The first thing that strikes you, to make your heart start beating just that little bit faster when watching the film 'The Impossible' are the words "This is a true story" that so casually pop up on screen before any introductory and perfunctory landscape shot. Not "based on a true story" or "inspired by a true story", but simple and matter-of-factly, "This is a true story". That, combined with its title 'The Impossible', lets you know straight away that you're in for something extraordinary - and it delivers.
The film follows the story of an English family (Spanish in real life) while on Christmas holiday in Thailand following the 2004 Southeast Asian boxing day tsunami. Maria (Naomi Watts) is swept away after first crashing through a glass wall by the force of the incoming wave. She eventually catches up with her eldest son Lucas (Tom Holland) in the torrent, and the pair have to make their way to safety, and, most importantly, medical help whilst worrying about the fate of their missing family members. Back at the almost completely destroyed hotel, Henry (Ewan McGregor) was playing with his two youngest boys in the pool when the wave hit. They're now all together with the other surviving hotel guest awaiting transport to shelters. Henry entrusts the brothers with a fellow victim so he can stay behind and inspect the damage, desperate to find his missing wife and child. The two parties are forced to fight separation and the unknown as they come to grips with what has happened to them and what will happen to them once the dust has cleared and reality sets in.
This film is extraordinary. The tsunami scenes are superbly shot, boasting seamless CGI and live action shots that put you within the disaster. Free of screaming victims and vision of mass casualties, the film focus on the human side of such an event. The world is aware of what happened that day, so choosing to focus on a single family and their story allows it to become more real, more raw and more engaging.

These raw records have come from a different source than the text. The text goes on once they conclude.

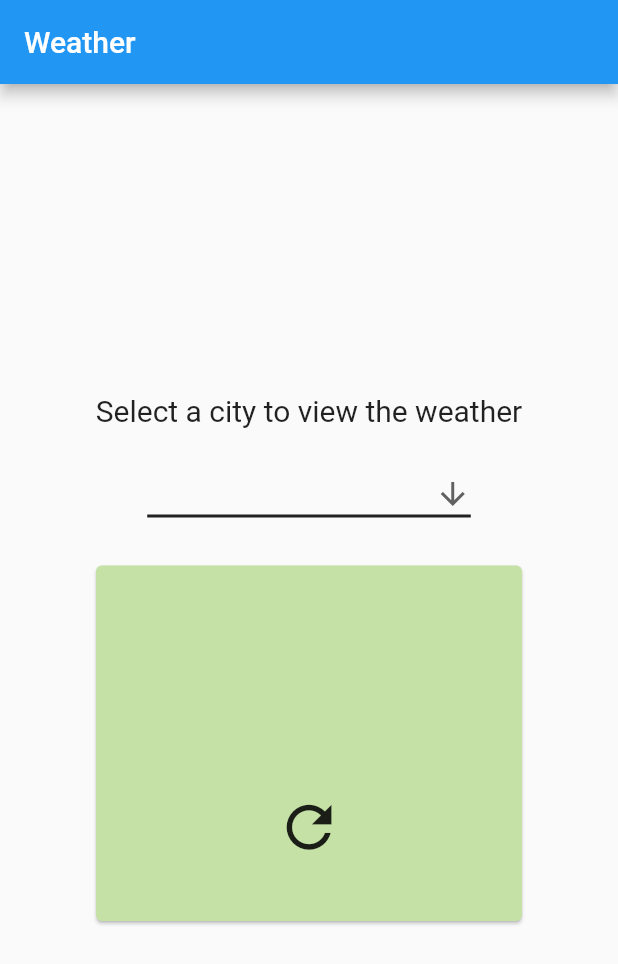
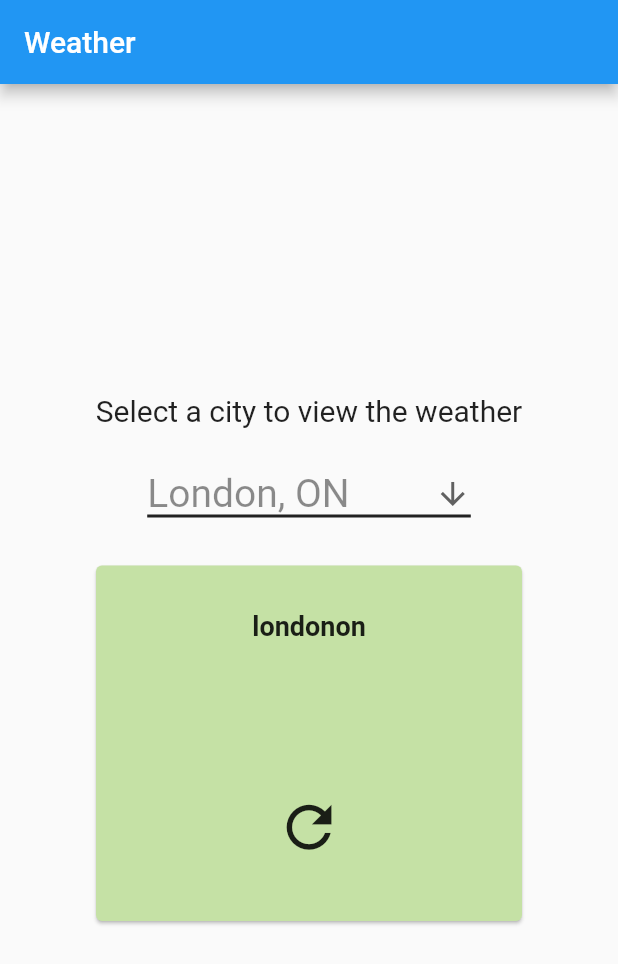
Before and after one commit to briandesousa/weather_app_flutter, a Flutter app: the screen it shows after launch, on a phone screen of 412 x 824 dp. Shown: the top 964 px of the screen. Run offline on Flutter 3.47's test engine with Material 2 defaults, Android fonts, the phone set to English and light mode, and no system bars; network calls fail.

Commit message:
fix calls to setState() when retrieving data from API, set default location for when the app loads for the first time

```diff
--- a/lib/main.dart
+++ b/lib/main.dart
@@ -46,7 +46,7 @@ class Home extends StatefulWidget {
 class _HomeState extends State<Home> {
   final _formKey = GlobalKey<FormState>();
 
-  WeatherData _weatherData = WeatherData();
+  WeatherData _weatherData = WeatherData('londonon');
   String _apiError;
 
   Widget buildErrorMessage() {
@@ -92,40 +92,42 @@ class _HomeState extends State<Home> {
         );
       }).toList(),
       onChanged: (String newValue) {
+        if (this._weatherData.location != newValue) {
           setState(() {
-          if (this._weatherData.location != newValue) {
             this._weatherData.location = newValue;
             fetchWeatherData(location: this._weatherData.location);
+          });
         }
-        });
       },
     );
   }
 
   // Retrieve weather data from the Weather API
-  fetchWeatherData({String location = 'londonon'}) async {
+  fetchWeatherData({String location}) async {
     var url = WEATHER_API_URL + location;
     final response = await http.get(url);
     if (response.statusCode == 200) {
       var jsonResponse = convert.jsonDecode(response.body);
+      setState(() {
         this._weatherData = WeatherData(
           jsonResponse['weather']['location'],
           jsonResponse['weather']['temperature'],
           jsonResponse['weather']['weatherDescription'],
         );
         this._apiError = null;
+      });
     } else {
+      setState(() {
         this._apiError =
             'Unable to retrieve weather data from API (HTTP ${response.statusCode})';
+      });
     }
   }
 
   @override
   initState() {
     super.initState();
-    setState(() {
-      fetchWeatherData();
-    });
+    fetchWeatherData(location: this._weatherData.location);
   }
 
   @override
@@ -151,9 +153,7 @@ class _HomeState extends State<Home> {
               WeatherCard(
                 weatherData: _weatherData,
                 onTap: () {
-                  setState(() {
                   fetchWeatherData(location: this._weatherData.location);
-                  });
                 },
               ),
             ],
```
Lines whose indentation alone changed are shown as unchanged.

The assembled cast is just magic, with special mention to Tom Holland. This young actor's performance is all about the unspoken. His pain, wavering strength and vulnerability is written over of his face. Ewan McGregor's natural sincerity, brought to every one of his roles, unfortunately makes him easy to overlook without any overt characteristics - but that's exactly what makes him a magnificent actor, and this film is no exception. Naomi Watts' recent Oscar nomination is also deserved, as she effortlessly portrays a dying mother trying to stay strong and positive, believing she's the only remaining family member left for her son.
'The Impossible' is not for the faint of heart, but should not to be missed. The realism of this film is remarkable and thereby tough to watch, yet all the more rewarding for it.